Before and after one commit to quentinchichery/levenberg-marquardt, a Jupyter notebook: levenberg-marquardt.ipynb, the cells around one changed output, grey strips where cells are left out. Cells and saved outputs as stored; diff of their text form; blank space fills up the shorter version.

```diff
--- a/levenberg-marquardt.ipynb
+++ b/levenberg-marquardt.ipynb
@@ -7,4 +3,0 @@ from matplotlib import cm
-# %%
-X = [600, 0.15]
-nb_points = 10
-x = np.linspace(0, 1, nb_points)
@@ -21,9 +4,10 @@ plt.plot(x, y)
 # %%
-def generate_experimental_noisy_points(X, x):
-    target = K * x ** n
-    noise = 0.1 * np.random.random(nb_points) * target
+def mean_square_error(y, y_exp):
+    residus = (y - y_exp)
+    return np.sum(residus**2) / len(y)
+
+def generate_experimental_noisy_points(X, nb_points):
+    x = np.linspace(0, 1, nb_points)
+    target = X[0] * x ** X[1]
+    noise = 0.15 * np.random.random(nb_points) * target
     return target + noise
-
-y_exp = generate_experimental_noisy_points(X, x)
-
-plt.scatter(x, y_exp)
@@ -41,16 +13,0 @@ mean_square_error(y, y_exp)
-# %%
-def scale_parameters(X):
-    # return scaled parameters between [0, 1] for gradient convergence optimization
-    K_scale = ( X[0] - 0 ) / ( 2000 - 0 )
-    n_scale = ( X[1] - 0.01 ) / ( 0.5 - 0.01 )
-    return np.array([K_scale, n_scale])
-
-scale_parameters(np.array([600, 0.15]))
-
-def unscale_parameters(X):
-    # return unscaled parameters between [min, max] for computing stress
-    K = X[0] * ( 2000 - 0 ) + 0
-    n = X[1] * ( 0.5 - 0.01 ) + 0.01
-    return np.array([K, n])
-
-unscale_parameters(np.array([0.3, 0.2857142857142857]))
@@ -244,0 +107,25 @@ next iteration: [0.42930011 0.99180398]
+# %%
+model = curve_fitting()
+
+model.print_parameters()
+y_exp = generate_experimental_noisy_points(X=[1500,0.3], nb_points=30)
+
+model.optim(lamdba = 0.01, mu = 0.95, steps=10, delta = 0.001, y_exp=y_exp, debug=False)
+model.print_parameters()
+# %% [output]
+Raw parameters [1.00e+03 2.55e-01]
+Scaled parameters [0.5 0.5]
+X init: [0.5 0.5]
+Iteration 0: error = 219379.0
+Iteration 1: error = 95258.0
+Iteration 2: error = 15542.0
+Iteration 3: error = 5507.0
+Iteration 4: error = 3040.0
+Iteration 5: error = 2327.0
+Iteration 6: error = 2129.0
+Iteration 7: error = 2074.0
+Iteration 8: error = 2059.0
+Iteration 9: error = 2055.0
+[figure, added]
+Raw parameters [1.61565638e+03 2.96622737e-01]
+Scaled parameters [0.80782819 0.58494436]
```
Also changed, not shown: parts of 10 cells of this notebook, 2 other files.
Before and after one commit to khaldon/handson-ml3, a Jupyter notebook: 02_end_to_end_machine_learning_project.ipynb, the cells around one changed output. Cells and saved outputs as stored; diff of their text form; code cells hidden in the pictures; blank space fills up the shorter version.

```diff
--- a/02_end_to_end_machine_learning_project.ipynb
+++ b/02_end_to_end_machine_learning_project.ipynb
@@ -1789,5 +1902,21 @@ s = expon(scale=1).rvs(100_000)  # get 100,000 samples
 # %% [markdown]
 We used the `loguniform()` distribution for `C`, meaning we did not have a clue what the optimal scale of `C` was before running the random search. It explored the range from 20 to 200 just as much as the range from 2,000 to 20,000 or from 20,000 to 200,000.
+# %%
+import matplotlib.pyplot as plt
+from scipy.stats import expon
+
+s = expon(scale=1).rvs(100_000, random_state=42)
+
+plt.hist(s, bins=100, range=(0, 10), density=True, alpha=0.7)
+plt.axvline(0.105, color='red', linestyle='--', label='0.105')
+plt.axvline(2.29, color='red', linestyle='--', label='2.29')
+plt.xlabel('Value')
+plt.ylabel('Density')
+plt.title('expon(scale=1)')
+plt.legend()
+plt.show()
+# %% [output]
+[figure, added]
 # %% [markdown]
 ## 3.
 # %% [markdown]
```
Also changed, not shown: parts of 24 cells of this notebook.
────────
From the entries, work out how many lines include the word "expon", answering with the number only.

* _Exercise output_
4